Gaming concessionaires will be required to inform the Macau chief executive about any “major financial decision” involving amounts higher than what is proposed in their concession contracts, or else face a fine of up to MOP5 million or even possible license revocation, local media reports.
This was one of the proposed amendments to the gaming law, which was discussed during the 10th session of the Legislative Assembly second standing committee.
Speaking to local media after the meeting, head of the Legislative Assembly commission Chan Chak Mo said that each concession contract will establish a proposed predicted investment volume to be carried out by the operator. Any changes in the amount which is higher than what is proposed in the concession contract will need to be communicated to the chief executive.
“According to the government, this would depend on the scale of each operator or the different phases of its investment. If its predicted investment is MOP5 billion and the amount is deemed not enough later, it can be increased but this needs to be communicated to the CE,” said Chan, quoted by Macau Business.
“However, this might not just involve a change in the investment amount, it could just be a change in the investment strategy. Government representatives did not specify this. The most important is the changes involve amounts higher than what is predicted in the concession contract”
Chan said that any concessionaire that fails to inform the CE would be fined between MOP2 million and MOP5 billion (US$620,000) or could even have their gaming license revoked.
“I believe this fine infraction could be considered a contract breach or even lead to a concession contract to be revoked,” Chan said
Authorities did not specify what defines a “major financial decision” and did not clarify whether they include the concession holder or the parent controlling entity as well.
It was also questioned whether a dividend distribution could be classified as a major financial decision, though this has also not been made clear.
According to Macau TDM, other items discussed during the second standing committee session is a proposal that requires concessionaires to sell their shares only to existing shareholders. Should a third party signal intention to buy shares, they would need to undergo qualification / suitability assessments.

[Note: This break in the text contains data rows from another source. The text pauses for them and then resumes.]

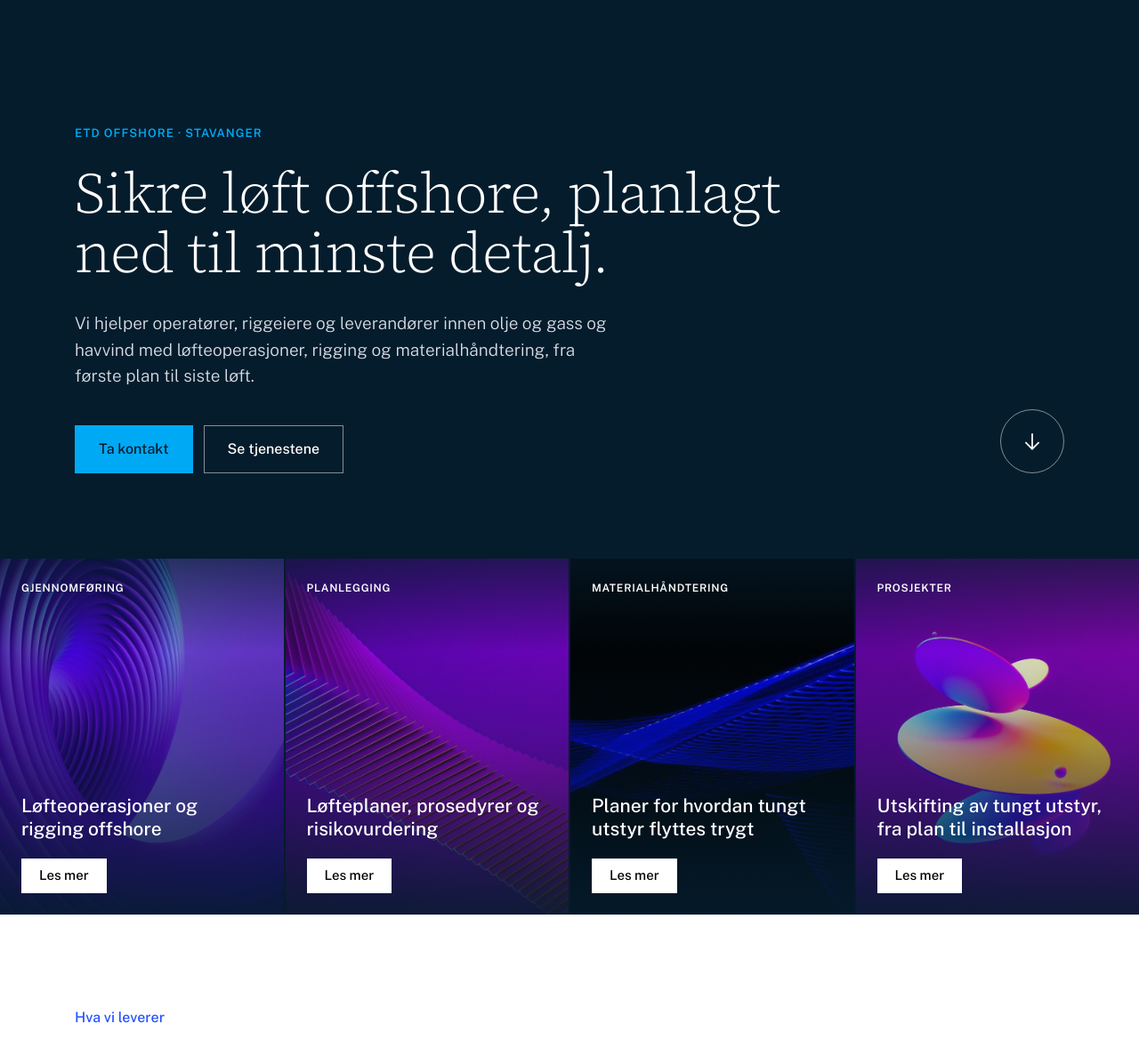
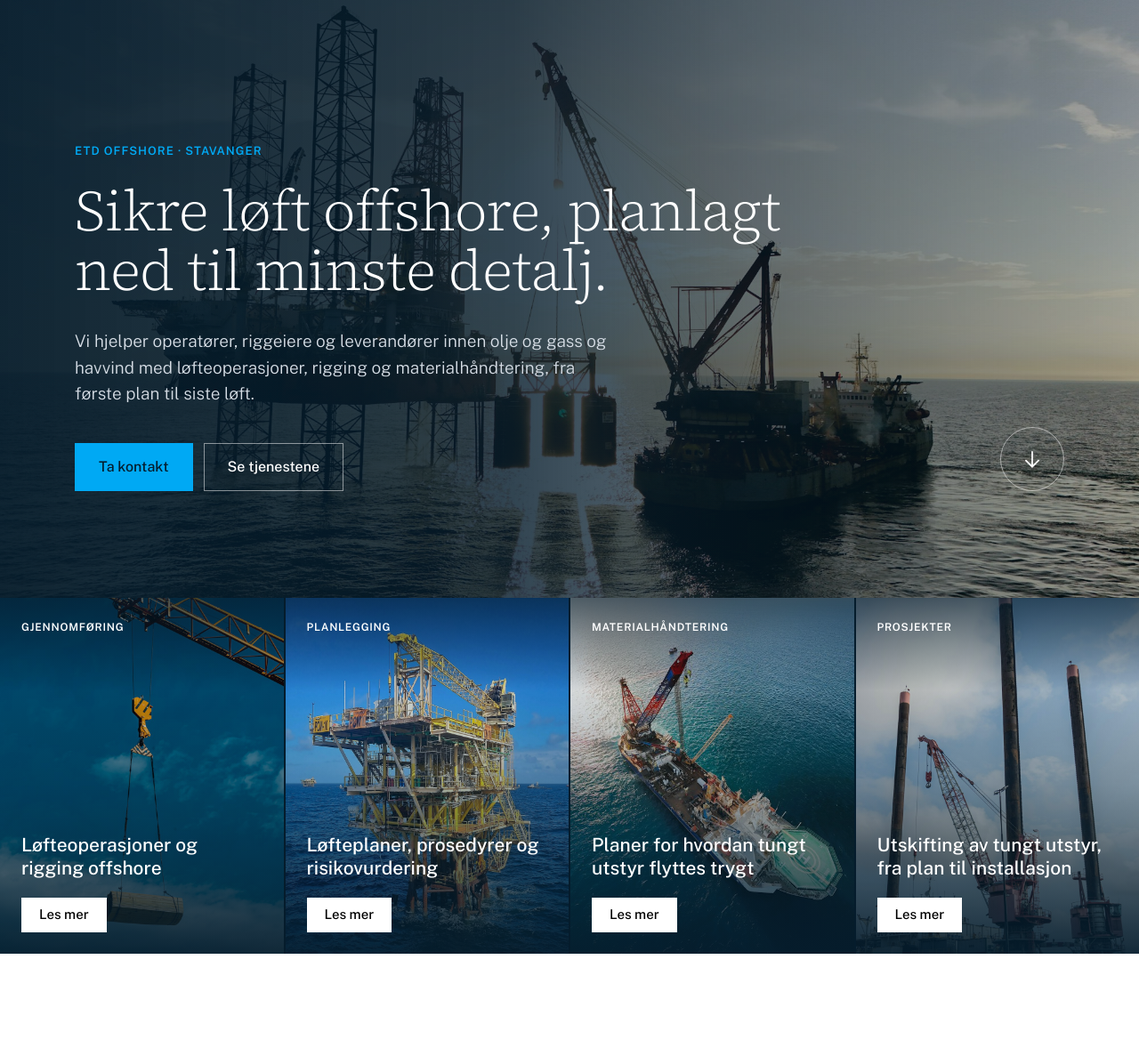
Before and after one commit to AdrianDie/etd-offshore, a plain HTML site: page index.html in a window 1280 px wide. Shown: the part 80-1249 px from the top of the page at 89% size. Drawn offline with nearby package versions, Linux system fonts and the light colour scheme.

Commit message:
Use offshore photography from Unsplash for hero, tiles and page heroes
Co-Authored-By: Claude Opus 5.5 <noreply@anthropic.com>

```diff
--- a/index.html
+++ b/index.html
@@ -10,7 +10,7 @@
 <meta property="og:title" content="ETD Offshore | Løfteoperasjoner og materialhåndtering offshore">
 <meta property="og:description" content="ETD Offshore i Stavanger leverer løfteoperasjoner, rigging, løfteplaner og materialhåndtering offshore for olje og gass og havvind.">
 <meta property="og:url" content="https://etdoffshore.no/">
-<meta property="og:image" content="https://etdoffshore.no/images/hero.jpg">
+<meta property="og:image" content="https://etdoffshore.no/images/offshore-hero.jpg">
 <meta property="og:locale" content="nb_NO">
 <meta name="twitter:card" content="summary_large_image">
 <meta name="theme-color" content="#051c2c">
@@ -48,7 +48,7 @@
 </header>
 
 <!-- 1. Hero -->
-<section class="bento-hero">
+<section class="bento-hero photo-hero">
   <div class="bento-inner">
     <div>
       <p class="hero-kicker">ETD Offshore &middot; Stavanger</p>
@@ -67,22 +67,22 @@
 
 <!-- 2. Hovedområder -->
 <div class="media-grid">
-  <a href="tjenester/#lofteoperasjoner" class="tile" style="background-image:url('images/tile-blikonsulent.jpg')">
+  <a href="tjenester/#lofteoperasjoner" class="tile" style="background-image:url('images/offshore-lift.jpg')">
     <span class="kicker">Gjennomføring</span>
     <h3>Løfteoperasjoner og rigging offshore</h3>
     <span class="tile-btn">Les mer</span>
   </a>
-  <a href="tjenester/#planlegging" class="tile" style="background-image:url('images/tile-omoss.jpg')">
+  <a href="tjenester/#planlegging" class="tile" style="background-image:url('images/offshore-platform.jpg')">
     <span class="kicker">Planlegging</span>
     <h3>Løfteplaner, prosedyrer og risikovurdering</h3>
     <span class="tile-btn">Les mer</span>
   </a>
-  <a href="tjenester/#materialhandtering" class="tile" style="background-image:url('images/article-1.jpg')">
+  <a href="tjenester/#materialhandtering" class="tile" style="background-image:url('images/offshore-vessel.jpg')">
     <span class="kicker">Materialhåndtering</span>
     <h3>Planer for hvordan tungt utstyr flyttes trygt</h3>
     <span class="tile-btn">Les mer</span>
   </a>
-  <a href="tjenester/#utskifting" class="tile" style="background-image:url('images/tile-tjenester.jpg')">
+  <a href="tjenester/#utskifting" class="tile" style="background-image:url('images/offshore-jackup.jpg')">
     <span class="kicker">Prosjekter</span>
     <h3>Utskifting av tungt utstyr, fra plan til installasjon</h3>
     <span class="tile-btn">Les mer</span>
--- a/style.css
+++ b/style.css
@@ -1094,3 +1094,10 @@ section.block, .page-hero { padding-left: max(24px, calc((100% - 1112px) / 2));
 .svc-list li { display: grid; grid-template-columns: minmax(0, 200px) minmax(0, 1fr); gap: 24px; }
 .svc-list .desc { text-align: left; max-width: none; }
 @media (max-width: 600px) { .svc-list li { grid-template-columns: 1fr; gap: 6px; } }
+.bento-hero.photo-hero {
+  background: linear-gradient(90deg, rgba(5,28,44,0.95) 0%, rgba(5,28,44,0.82) 45%, rgba(5,28,44,0.3) 100%), url('images/offshore-hero.jpg') 70% center / cover no-repeat;
+  padding-top: 160px; padding-bottom: 120px;
+}
+@media (max-width: 860px) {
+  .bento-hero.photo-hero { background: linear-gradient(180deg, rgba(5,28,44,0.7) 0%, rgba(5,28,44,0.92) 55%, rgba(5,28,44,0.97) 100%), url('images/offshore-hero.jpg') 75% center / cover no-repeat; }
+}
```
Also changed, not shown: kontakt/index.html (+2 -2 lines), tjenester/index.html (+2 -2 lines), images/article-1.jpg (deleted), images/article-3.jpg (deleted), images/offshore-haze.jpg (added), images/offshore-hero.jpg (added), images/offshore-jackup.jpg (added), images/offshore-lift.jpg (added), images/offshore-platform.jpg (added), images/offshore-vessel.jpg (added), images/tile-blikonsulent.jpg (deleted), images/tile-omoss.jpg (deleted), images/tile-slikvijobber.jpg (deleted), images/tile-tjenester.jpg (deleted).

Another proposed amendment suggests that each gaming junket operator will only be allowed to do business with one concessionaire and is only allowed to earn commission.